What this task involves >> Write the data out again exactly and in full.

(Dataset items)
◇ ◇ ◇ ◇ ◇ ◇ ◇

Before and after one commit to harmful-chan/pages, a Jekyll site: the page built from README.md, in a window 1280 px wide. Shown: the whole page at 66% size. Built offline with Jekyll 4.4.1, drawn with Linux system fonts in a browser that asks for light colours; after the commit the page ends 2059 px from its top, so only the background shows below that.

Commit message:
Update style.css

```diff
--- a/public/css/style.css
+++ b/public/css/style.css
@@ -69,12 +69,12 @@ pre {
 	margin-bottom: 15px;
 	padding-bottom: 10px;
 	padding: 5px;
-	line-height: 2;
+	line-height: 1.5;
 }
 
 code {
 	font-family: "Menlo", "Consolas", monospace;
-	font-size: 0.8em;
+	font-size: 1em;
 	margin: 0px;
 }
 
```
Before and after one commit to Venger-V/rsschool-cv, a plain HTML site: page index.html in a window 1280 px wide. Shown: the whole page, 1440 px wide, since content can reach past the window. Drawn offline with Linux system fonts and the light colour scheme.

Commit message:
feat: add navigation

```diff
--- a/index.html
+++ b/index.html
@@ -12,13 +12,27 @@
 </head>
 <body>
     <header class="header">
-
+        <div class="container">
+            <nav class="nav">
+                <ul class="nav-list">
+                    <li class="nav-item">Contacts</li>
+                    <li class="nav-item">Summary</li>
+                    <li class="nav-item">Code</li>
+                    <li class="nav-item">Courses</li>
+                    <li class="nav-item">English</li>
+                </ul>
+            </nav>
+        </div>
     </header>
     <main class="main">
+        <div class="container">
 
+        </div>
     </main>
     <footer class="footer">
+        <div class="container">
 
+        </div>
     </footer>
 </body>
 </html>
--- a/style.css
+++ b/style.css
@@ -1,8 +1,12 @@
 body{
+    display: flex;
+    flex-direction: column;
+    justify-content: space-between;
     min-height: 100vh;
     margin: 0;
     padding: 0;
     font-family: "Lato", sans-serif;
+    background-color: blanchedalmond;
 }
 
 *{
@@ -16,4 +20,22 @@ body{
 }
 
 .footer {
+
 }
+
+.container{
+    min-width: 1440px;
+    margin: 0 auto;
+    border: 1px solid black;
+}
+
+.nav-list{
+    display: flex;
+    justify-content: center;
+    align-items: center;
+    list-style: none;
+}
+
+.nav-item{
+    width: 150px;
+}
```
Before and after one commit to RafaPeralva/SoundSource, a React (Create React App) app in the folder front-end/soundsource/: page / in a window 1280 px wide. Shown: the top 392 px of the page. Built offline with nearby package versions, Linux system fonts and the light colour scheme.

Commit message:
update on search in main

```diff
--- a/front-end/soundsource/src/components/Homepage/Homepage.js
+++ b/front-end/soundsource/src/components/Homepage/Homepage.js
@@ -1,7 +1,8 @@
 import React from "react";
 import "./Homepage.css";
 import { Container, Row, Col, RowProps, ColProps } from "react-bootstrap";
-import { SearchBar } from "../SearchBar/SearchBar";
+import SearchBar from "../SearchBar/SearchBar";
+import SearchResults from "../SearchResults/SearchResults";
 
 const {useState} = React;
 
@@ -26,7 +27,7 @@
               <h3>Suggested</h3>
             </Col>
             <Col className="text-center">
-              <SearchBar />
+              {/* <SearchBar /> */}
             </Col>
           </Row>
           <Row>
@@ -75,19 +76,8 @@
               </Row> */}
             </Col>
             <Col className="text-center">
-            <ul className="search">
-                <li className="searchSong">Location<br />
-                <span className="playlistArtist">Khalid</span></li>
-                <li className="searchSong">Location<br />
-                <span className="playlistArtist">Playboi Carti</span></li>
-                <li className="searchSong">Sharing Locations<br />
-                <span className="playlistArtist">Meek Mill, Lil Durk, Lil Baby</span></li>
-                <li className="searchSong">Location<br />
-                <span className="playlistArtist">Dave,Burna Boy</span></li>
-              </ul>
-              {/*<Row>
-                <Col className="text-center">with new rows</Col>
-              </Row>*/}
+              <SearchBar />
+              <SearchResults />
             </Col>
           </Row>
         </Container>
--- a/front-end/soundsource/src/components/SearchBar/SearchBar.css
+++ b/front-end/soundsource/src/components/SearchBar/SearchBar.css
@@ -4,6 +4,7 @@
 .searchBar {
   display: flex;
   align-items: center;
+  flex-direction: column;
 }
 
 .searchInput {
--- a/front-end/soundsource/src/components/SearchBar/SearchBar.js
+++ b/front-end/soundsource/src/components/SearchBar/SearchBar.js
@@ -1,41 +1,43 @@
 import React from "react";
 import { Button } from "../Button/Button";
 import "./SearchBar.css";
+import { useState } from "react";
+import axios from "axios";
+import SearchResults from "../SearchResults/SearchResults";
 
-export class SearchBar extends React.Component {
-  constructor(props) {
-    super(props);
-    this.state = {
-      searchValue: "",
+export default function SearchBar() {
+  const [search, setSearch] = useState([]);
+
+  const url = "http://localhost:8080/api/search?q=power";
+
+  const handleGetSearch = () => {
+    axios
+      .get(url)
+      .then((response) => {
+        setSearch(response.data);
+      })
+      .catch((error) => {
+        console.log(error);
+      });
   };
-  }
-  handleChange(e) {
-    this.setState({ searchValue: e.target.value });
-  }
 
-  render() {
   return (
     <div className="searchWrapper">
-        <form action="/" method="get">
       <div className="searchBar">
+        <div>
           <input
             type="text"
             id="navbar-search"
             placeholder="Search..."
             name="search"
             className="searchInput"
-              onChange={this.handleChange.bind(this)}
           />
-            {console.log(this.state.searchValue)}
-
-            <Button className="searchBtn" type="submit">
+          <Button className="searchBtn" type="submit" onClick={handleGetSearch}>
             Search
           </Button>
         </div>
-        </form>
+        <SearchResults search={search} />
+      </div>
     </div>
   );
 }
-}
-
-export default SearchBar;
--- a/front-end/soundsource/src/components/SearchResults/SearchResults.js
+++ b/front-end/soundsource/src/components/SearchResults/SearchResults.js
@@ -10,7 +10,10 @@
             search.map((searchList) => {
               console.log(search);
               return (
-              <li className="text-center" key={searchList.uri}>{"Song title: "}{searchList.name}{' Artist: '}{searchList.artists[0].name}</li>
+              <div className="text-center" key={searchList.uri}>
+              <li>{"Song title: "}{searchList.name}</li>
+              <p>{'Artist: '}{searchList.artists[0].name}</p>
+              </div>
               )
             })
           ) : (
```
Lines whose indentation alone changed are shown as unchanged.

◇ ◇ ◇ ◇ ◇ ◇ ◇

Response to the exercise >>
Before and after one commit to harmful-chan/pages, a Jekyll site: the page built from README.md, in a window 1280 px wide. Shown: the whole page at 66% size. Built offline with Jekyll 4.4.1, drawn with Linux system fonts in a browser that asks for light colours; after the commit the page ends 2059 px from its top, so only the background shows below that.

Commit message:
Update style.css

```diff
--- a/public/css/style.css
+++ b/public/css/style.css
@@ -69,12 +69,12 @@ pre {
 	margin-bottom: 15px;
 	padding-bottom: 10px;
 	padding: 5px;
-	line-height: 2;
+	line-height: 1.5;
 }
 
 code {
 	font-family: "Menlo", "Consolas", monospace;
-	font-size: 0.8em;
+	font-size: 1em;
 	margin: 0px;
 }
 
```
Before and after one commit to Venger-V/rsschool-cv, a plain HTML site: page index.html in a window 1280 px wide. Shown: the whole page, 1440 px wide, since content can reach past the window. Drawn offline with Linux system fonts and the light colour scheme.

Commit message:
feat: add navigation

```diff
--- a/index.html
+++ b/index.html
@@ -12,13 +12,27 @@
 </head>
 <body>
     <header class="header">
-
+        <div class="container">
+            <nav class="nav">
+                <ul class="nav-list">
+                    <li class="nav-item">Contacts</li>
+                    <li class="nav-item">Summary</li>
+                    <li class="nav-item">Code</li>
+                    <li class="nav-item">Courses</li>
+                    <li class="nav-item">English</li>
+                </ul>
+            </nav>
+        </div>
     </header>
     <main class="main">
+        <div class="container">
 
+        </div>
     </main>
     <footer class="footer">
+        <div class="container">
 
+        </div>
     </footer>
 </body>
 </html>
--- a/style.css
+++ b/style.css
@@ -1,8 +1,12 @@
 body{
+    display: flex;
+    flex-direction: column;
+    justify-content: space-between;
     min-height: 100vh;
     margin: 0;
     padding: 0;
     font-family: "Lato", sans-serif;
+    background-color: blanchedalmond;
 }
 
 *{
@@ -16,4 +20,22 @@ body{
 }
 
 .footer {
+
 }
+
+.container{
+    min-width: 1440px;
+    margin: 0 auto;
+    border: 1px solid black;
+}
+
+.nav-list{
+    display: flex;
+    justify-content: center;
+    align-items: center;
+    list-style: none;
+}
+
+.nav-item{
+    width: 150px;
+}
```
Before and after one commit to RafaPeralva/SoundSource, a React (Create React App) app in the folder front-end/soundsource/: page / in a window 1280 px wide. Shown: the top 392 px of the page. Built offline with nearby package versions, Linux system fonts and the light colour scheme.

Commit message:
update on search in main

```diff
--- a/front-end/soundsource/src/components/Homepage/Homepage.js
+++ b/front-end/soundsource/src/components/Homepage/Homepage.js
@@ -1,7 +1,8 @@
 import React from "react";
 import "./Homepage.css";
 import { Container, Row, Col, RowProps, ColProps } from "react-bootstrap";
-import { SearchBar } from "../SearchBar/SearchBar";
+import SearchBar from "../SearchBar/SearchBar";
+import SearchResults from "../SearchResults/SearchResults";
 
 const {useState} = React;
 
@@ -26,7 +27,7 @@
               <h3>Suggested</h3>
             </Col>
             <Col className="text-center">
-              <SearchBar />
+              {/* <SearchBar /> */}
             </Col>
           </Row>
           <Row>
@@ -75,19 +76,8 @@
               </Row> */}
             </Col>
             <Col className="text-center">
-            <ul className="search">
-                <li className="searchSong">Location<br />
-                <span className="playlistArtist">Khalid</span></li>
-                <li className="searchSong">Location<br />
-                <span className="playlistArtist">Playboi Carti</span></li>
-                <li className="searchSong">Sharing Locations<br />
-                <span className="playlistArtist">Meek Mill, Lil Durk, Lil Baby</span></li>
-                <li className="searchSong">Location<br />
-                <span className="playlistArtist">Dave,Burna Boy</span></li>
-              </ul>
-              {/*<Row>
-                <Col className="text-center">with new rows</Col>
-              </Row>*/}
+              <SearchBar />
+              <SearchResults />
             </Col>
           </Row>
         </Container>
--- a/front-end/soundsource/src/components/SearchBar/SearchBar.css
+++ b/front-end/soundsource/src/components/SearchBar/SearchBar.css
@@ -4,6 +4,7 @@
 .searchBar {
   display: flex;
   align-items: center;
+  flex-direction: column;
 }
 
 .searchInput {
--- a/front-end/soundsource/src/components/SearchBar/SearchBar.js
+++ b/front-end/soundsource/src/components/SearchBar/SearchBar.js
@@ -1,41 +1,43 @@
 import React from "react";
 import { Button } from "../Button/Button";
 import "./SearchBar.css";
+import { useState } from "react";
+import axios from "axios";
+import SearchResults from "../SearchResults/SearchResults";
 
-export class SearchBar extends React.Component {
-  constructor(props) {
-    super(props);
-    this.state = {
-      searchValue: "",
+export default function SearchBar() {
+  const [search, setSearch] = useState([]);
+
+  const url = "http://localhost:8080/api/search?q=power";
+
+  const handleGetSearch = () => {
+    axios
+      .get(url)
+      .then((response) => {
+        setSearch(response.data);
+      })
+      .catch((error) => {
+        console.log(error);
+      });
   };
-  }
-  handleChange(e) {
-    this.setState({ searchValue: e.target.value });
-  }
 
-  render() {
   return (
     <div className="searchWrapper">
-        <form action="/" method="get">
       <div className="searchBar">
+        <div>
           <input
             type="text"
             id="navbar-search"
             placeholder="Search..."
             name="search"
             className="searchInput"
-              onChange={this.handleChange.bind(this)}
           />
-            {console.log(this.state.searchValue)}
-
-            <Button className="searchBtn" type="submit">
+          <Button className="searchBtn" type="submit" onClick={handleGetSearch}>
             Search
           </Button>
         </div>
-        </form>
+        <SearchResults search={search} />
+      </div>
     </div>
   );
 }
-}
-
-export default SearchBar;
--- a/front-end/soundsource/src/components/SearchResults/SearchResults.js
+++ b/front-end/soundsource/src/components/SearchResults/SearchResults.js
@@ -10,7 +10,10 @@
             search.map((searchList) => {
               console.log(search);
               return (
-              <li className="text-center" key={searchList.uri}>{"Song title: "}{searchList.name}{' Artist: '}{searchList.artists[0].name}</li>
+              <div className="text-center" key={searchList.uri}>
+              <li>{"Song title: "}{searchList.name}</li>
+              <p>{'Artist: '}{searchList.artists[0].name}</p>
+              </div>
               )
             })
           ) : (
```
Lines whose indentation alone changed are shown as unchanged.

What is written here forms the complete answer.